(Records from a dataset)

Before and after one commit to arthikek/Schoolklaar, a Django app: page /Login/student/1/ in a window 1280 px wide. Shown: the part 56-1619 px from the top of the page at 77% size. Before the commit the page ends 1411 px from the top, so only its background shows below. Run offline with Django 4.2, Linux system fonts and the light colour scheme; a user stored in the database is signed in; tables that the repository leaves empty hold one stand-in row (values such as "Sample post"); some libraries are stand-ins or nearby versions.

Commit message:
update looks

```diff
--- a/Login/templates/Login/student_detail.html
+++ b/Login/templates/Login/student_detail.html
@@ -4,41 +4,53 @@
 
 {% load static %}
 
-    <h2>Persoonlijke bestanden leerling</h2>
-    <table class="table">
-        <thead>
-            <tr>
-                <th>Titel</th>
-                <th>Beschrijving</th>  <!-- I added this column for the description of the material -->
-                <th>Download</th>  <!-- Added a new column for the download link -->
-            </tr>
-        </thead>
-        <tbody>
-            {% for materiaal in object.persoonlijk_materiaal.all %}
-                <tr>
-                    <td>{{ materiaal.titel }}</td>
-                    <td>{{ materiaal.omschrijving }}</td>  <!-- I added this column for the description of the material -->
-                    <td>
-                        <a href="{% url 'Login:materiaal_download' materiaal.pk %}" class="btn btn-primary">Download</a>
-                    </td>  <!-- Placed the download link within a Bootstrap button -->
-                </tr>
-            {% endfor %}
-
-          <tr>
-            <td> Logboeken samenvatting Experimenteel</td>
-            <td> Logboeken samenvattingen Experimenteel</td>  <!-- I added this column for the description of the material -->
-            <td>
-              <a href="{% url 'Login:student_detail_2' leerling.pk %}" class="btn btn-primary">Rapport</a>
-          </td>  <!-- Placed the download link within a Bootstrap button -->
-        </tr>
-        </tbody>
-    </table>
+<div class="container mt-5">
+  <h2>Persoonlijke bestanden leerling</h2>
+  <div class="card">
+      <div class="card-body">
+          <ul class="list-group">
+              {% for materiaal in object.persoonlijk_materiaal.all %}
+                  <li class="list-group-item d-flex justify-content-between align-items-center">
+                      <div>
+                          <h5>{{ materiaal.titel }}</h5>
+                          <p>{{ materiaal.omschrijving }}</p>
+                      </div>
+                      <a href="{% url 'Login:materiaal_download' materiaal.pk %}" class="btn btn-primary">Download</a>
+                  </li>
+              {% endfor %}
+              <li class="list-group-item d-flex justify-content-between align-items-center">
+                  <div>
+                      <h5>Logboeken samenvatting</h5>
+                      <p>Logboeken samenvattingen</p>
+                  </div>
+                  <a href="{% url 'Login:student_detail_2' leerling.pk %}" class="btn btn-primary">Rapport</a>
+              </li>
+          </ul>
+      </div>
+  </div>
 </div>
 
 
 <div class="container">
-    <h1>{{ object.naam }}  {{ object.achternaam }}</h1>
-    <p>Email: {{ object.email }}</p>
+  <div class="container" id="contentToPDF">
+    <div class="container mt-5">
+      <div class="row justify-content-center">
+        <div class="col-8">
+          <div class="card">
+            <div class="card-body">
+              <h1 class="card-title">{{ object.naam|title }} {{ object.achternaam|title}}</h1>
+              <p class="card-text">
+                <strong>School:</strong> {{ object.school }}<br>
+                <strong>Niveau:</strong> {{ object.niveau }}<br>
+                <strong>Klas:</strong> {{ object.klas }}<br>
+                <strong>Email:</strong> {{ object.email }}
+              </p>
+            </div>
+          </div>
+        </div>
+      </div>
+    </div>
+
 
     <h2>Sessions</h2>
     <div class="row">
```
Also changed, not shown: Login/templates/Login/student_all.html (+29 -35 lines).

- **Aim of the task**
Copy out the entries. Change nothing.

- **Response to the task**
Before and after one commit to arthikek/Schoolklaar, a Django app: page /Login/student/1/ in a window 1280 px wide. Shown: the part 56-1619 px from the top of the page at 77% size. Before the commit the page ends 1411 px from the top, so only its background shows below. Run offline with Django 4.2, Linux system fonts and the light colour scheme; a user stored in the database is signed in; tables that the repository leaves empty hold one stand-in row (values such as "Sample post"); some libraries are stand-ins or nearby versions.

Commit message:
update looks

```diff
--- a/Login/templates/Login/student_detail.html
+++ b/Login/templates/Login/student_detail.html
@@ -4,41 +4,53 @@
 
 {% load static %}
 
-    <h2>Persoonlijke bestanden leerling</h2>
-    <table class="table">
-        <thead>
-            <tr>
-                <th>Titel</th>
-                <th>Beschrijving</th>  <!-- I added this column for the description of the material -->
-                <th>Download</th>  <!-- Added a new column for the download link -->
-            </tr>
-        </thead>
-        <tbody>
-            {% for materiaal in object.persoonlijk_materiaal.all %}
-                <tr>
-                    <td>{{ materiaal.titel }}</td>
-                    <td>{{ materiaal.omschrijving }}</td>  <!-- I added this column for the description of the material -->
-                    <td>
-                        <a href="{% url 'Login:materiaal_download' materiaal.pk %}" class="btn btn-primary">Download</a>
-                    </td>  <!-- Placed the download link within a Bootstrap button -->
-                </tr>
-            {% endfor %}
-
-          <tr>
-            <td> Logboeken samenvatting Experimenteel</td>
-            <td> Logboeken samenvattingen Experimenteel</td>  <!-- I added this column for the description of the material -->
-            <td>
-              <a href="{% url 'Login:student_detail_2' leerling.pk %}" class="btn btn-primary">Rapport</a>
-          </td>  <!-- Placed the download link within a Bootstrap button -->
-        </tr>
-        </tbody>
-    </table>
+<div class="container mt-5">
+  <h2>Persoonlijke bestanden leerling</h2>
+  <div class="card">
+      <div class="card-body">
+          <ul class="list-group">
+              {% for materiaal in object.persoonlijk_materiaal.all %}
+                  <li class="list-group-item d-flex justify-content-between align-items-center">
+                      <div>
+                          <h5>{{ materiaal.titel }}</h5>
+                          <p>{{ materiaal.omschrijving }}</p>
+                      </div>
+                      <a href="{% url 'Login:materiaal_download' materiaal.pk %}" class="btn btn-primary">Download</a>
+                  </li>
+              {% endfor %}
+              <li class="list-group-item d-flex justify-content-between align-items-center">
+                  <div>
+                      <h5>Logboeken samenvatting</h5>
+                      <p>Logboeken samenvattingen</p>
+                  </div>
+                  <a href="{% url 'Login:student_detail_2' leerling.pk %}" class="btn btn-primary">Rapport</a>
+              </li>
+          </ul>
+      </div>
+  </div>
 </div>
 
 
 <div class="container">
-    <h1>{{ object.naam }}  {{ object.achternaam }}</h1>
-    <p>Email: {{ object.email }}</p>
+  <div class="container" id="contentToPDF">
+    <div class="container mt-5">
+      <div class="row justify-content-center">
+        <div class="col-8">
+          <div class="card">
+            <div class="card-body">
+              <h1 class="card-title">{{ object.naam|title }} {{ object.achternaam|title}}</h1>
+              <p class="card-text">
+                <strong>School:</strong> {{ object.school }}<br>
+                <strong>Niveau:</strong> {{ object.niveau }}<br>
+                <strong>Klas:</strong> {{ object.klas }}<br>
+                <strong>Email:</strong> {{ object.email }}
+              </p>
+            </div>
+          </div>
+        </div>
+      </div>
+    </div>
+
 
     <h2>Sessions</h2>
     <div class="row">
```
Also changed, not shown: Login/templates/Login/student_all.html (+29 -35 lines).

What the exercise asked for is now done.